Revision tracking records
-- -- --
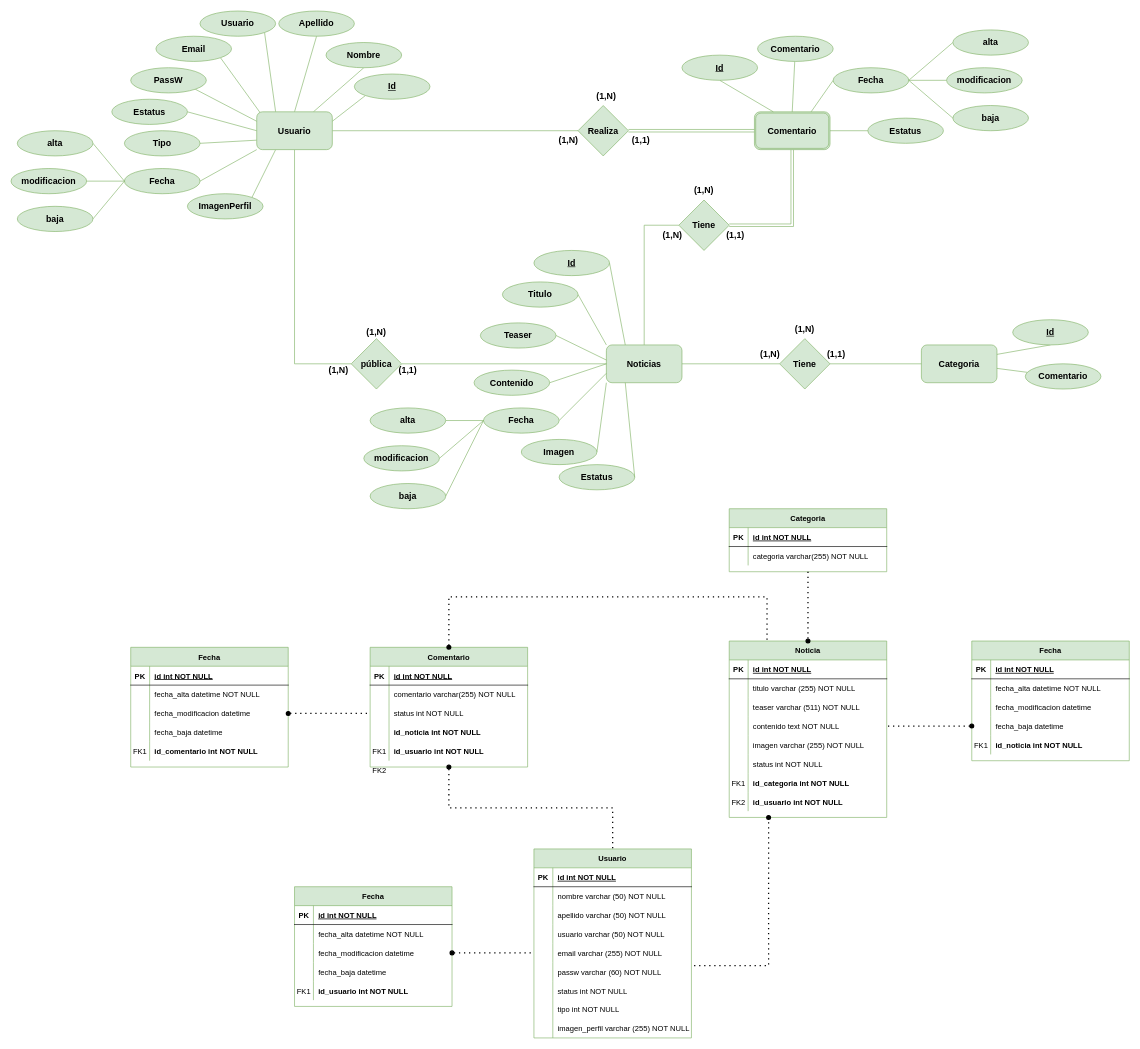
Above: Equipo7_ProyectoFinalWeb.drawio in gabbyhuell/Equipo7_ProyectoWeb (draw.io), before the change. Source tidied: cells renumbered, new cells numbered last; positions are measured from the earlier drawing's top-left corner, leaving out a move shared by most shapes. Both pictures are drawn from the tidied source at 63%, with x=0, y=0 at pixel (11, 11).
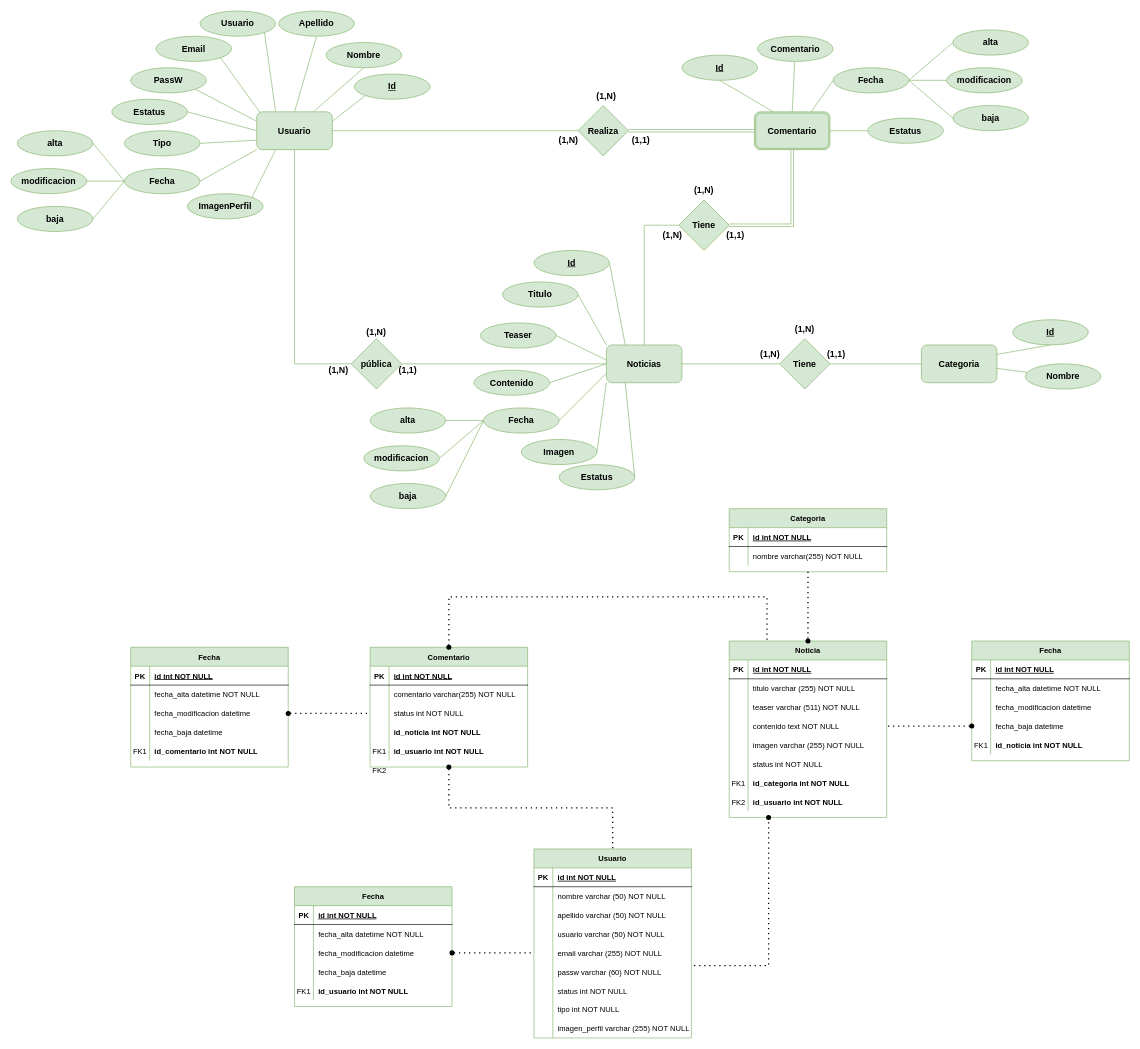
The same diagram, later.

The change refers to these unchanged cells:
```xml
<mxCell id="75" style="shape=partialRectangle;fillColor=none;top=0;left=0;right=0;bottom=0;" parent="71" vertex="1">
  <mxGeometry y="60" width="250" height="30" as="geometry" />
</mxCell>
```

The edit, as a diff of the source:
```diff
@@
-    <mxCell id="77" value="categoria varchar(255) NOT NULL" style="shape=partialRectangle;overflow=hidden;fillColor=none;top=0;left=0;bottom=0;right=0;align=left;spacingLeft=6;" parent="75" vertex="1">
+    <mxCell id="77" value="nombre varchar(255) NOT NULL" style="shape=partialRectangle;overflow=hidden;fillColor=none;top=0;left=0;bottom=0;right=0;align=left;spacingLeft=6;" parent="75" vertex="1">
       <mxGeometry x="30" width="220" height="30" as="geometry" />
     </mxCell>
@@
-    <mxCell id="125" value="&lt;b&gt;Comentario&lt;br&gt;&lt;/b&gt;" style="ellipse;whiteSpace=wrap;html=1;strokeColor=#82b366;fontSize=14;fillColor=#d5e8d4;" parent="1" vertex="1">
+    <mxCell id="125" value="&lt;b&gt;Nombre&lt;br&gt;&lt;/b&gt;" style="ellipse;whiteSpace=wrap;html=1;strokeColor=#82b366;fontSize=14;fillColor=#d5e8d4;" parent="1" vertex="1">
       <mxGeometry x="1610" y="560" width="120" height="40" as="geometry" />
     </mxCell>
```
-- -- --
What you need to do:
The line containing "The edit, as" and every line after it, through the end of the records above: output exactly those, and nothing else.

Output for this task:
The edit, as a diff of the source:
```diff
@@
-    <mxCell id="77" value="categoria varchar(255) NOT NULL" style="shape=partialRectangle;overflow=hidden;fillColor=none;top=0;left=0;bottom=0;right=0;align=left;spacingLeft=6;" parent="75" vertex="1">
+    <mxCell id="77" value="nombre varchar(255) NOT NULL" style="shape=partialRectangle;overflow=hidden;fillColor=none;top=0;left=0;bottom=0;right=0;align=left;spacingLeft=6;" parent="75" vertex="1">
       <mxGeometry x="30" width="220" height="30" as="geometry" />
     </mxCell>
@@
-    <mxCell id="125" value="&lt;b&gt;Comentario&lt;br&gt;&lt;/b&gt;" style="ellipse;whiteSpace=wrap;html=1;strokeColor=#82b366;fontSize=14;fillColor=#d5e8d4;" parent="1" vertex="1">
+    <mxCell id="125" value="&lt;b&gt;Nombre&lt;br&gt;&lt;/b&gt;" style="ellipse;whiteSpace=wrap;html=1;strokeColor=#82b366;fontSize=14;fillColor=#d5e8d4;" parent="1" vertex="1">
       <mxGeometry x="1610" y="560" width="120" height="40" as="geometry" />
     </mxCell>
```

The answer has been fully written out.